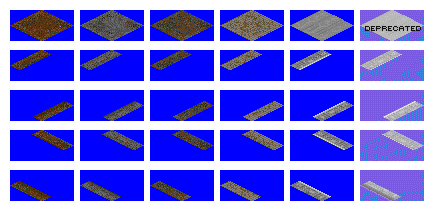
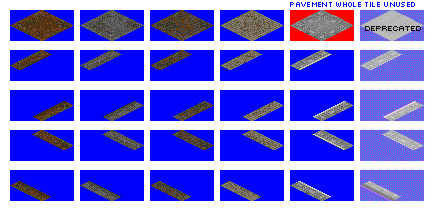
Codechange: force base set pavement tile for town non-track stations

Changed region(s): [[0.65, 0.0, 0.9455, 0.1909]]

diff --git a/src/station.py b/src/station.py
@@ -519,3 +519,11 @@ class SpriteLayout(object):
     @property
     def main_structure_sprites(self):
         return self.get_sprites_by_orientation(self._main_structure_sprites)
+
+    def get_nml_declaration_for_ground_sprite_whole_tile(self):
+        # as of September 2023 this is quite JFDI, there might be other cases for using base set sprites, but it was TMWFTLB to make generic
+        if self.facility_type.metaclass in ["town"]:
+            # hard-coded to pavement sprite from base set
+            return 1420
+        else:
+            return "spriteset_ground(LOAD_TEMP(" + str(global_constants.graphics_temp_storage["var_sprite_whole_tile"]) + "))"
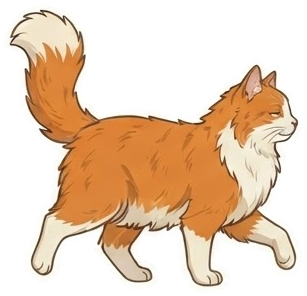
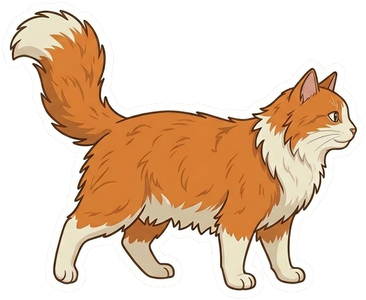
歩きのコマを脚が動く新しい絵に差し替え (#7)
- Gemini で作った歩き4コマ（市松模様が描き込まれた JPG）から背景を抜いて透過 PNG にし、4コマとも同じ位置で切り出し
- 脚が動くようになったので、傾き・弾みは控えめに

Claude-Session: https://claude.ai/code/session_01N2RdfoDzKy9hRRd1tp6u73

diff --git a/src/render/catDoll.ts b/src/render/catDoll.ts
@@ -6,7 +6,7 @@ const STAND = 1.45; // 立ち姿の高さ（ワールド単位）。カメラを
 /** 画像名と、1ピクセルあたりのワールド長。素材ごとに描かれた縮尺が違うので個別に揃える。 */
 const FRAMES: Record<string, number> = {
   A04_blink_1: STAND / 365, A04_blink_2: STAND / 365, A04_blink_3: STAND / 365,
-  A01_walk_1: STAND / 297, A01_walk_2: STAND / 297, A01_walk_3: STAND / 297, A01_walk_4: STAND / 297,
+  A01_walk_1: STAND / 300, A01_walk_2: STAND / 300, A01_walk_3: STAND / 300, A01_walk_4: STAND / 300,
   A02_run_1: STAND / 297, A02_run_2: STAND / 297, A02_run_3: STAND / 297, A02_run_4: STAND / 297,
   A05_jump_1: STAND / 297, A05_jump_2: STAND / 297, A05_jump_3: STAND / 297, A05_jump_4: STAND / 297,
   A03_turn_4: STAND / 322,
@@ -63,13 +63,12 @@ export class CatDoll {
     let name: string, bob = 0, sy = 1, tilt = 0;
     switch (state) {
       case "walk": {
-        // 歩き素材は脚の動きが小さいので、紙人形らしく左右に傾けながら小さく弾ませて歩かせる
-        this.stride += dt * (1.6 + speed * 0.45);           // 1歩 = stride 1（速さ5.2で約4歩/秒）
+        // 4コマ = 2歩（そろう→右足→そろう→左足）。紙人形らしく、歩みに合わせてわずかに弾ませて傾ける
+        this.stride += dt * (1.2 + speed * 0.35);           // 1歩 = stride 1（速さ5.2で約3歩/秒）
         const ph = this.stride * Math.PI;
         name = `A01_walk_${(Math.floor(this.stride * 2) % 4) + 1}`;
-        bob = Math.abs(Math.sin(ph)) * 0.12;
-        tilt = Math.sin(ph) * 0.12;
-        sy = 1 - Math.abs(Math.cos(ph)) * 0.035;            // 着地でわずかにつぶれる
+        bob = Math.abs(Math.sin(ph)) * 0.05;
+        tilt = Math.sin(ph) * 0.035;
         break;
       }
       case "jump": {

§ §

[DIRECTIONS]: Beginning with the line containing "1歩 = stride 1（速さ5.2で約4歩/秒）" and ending with the last line of the listing above, return every line exactly and nothing else.

[SOLUTION TO THIS TASK]:
-        this.stride += dt * (1.6 + speed * 0.45);           // 1歩 = stride 1（速さ5.2で約4歩/秒）
+        // 4コマ = 2歩（そろう→右足→そろう→左足）。紙人形らしく、歩みに合わせてわずかに弾ませて傾ける
+        this.stride += dt * (1.2 + speed * 0.35);           // 1歩 = stride 1（速さ5.2で約3歩/秒）
         const ph = this.stride * Math.PI;
         name = `A01_walk_${(Math.floor(this.stride * 2) % 4) + 1}`;
-        bob = Math.abs(Math.sin(ph)) * 0.12;
-        tilt = Math.sin(ph) * 0.12;
-        sy = 1 - Math.abs(Math.cos(ph)) * 0.035;            // 着地でわずかにつぶれる
+        bob = Math.abs(Math.sin(ph)) * 0.05;
+        tilt = Math.sin(ph) * 0.035;
         break;
       }
       case "jump": {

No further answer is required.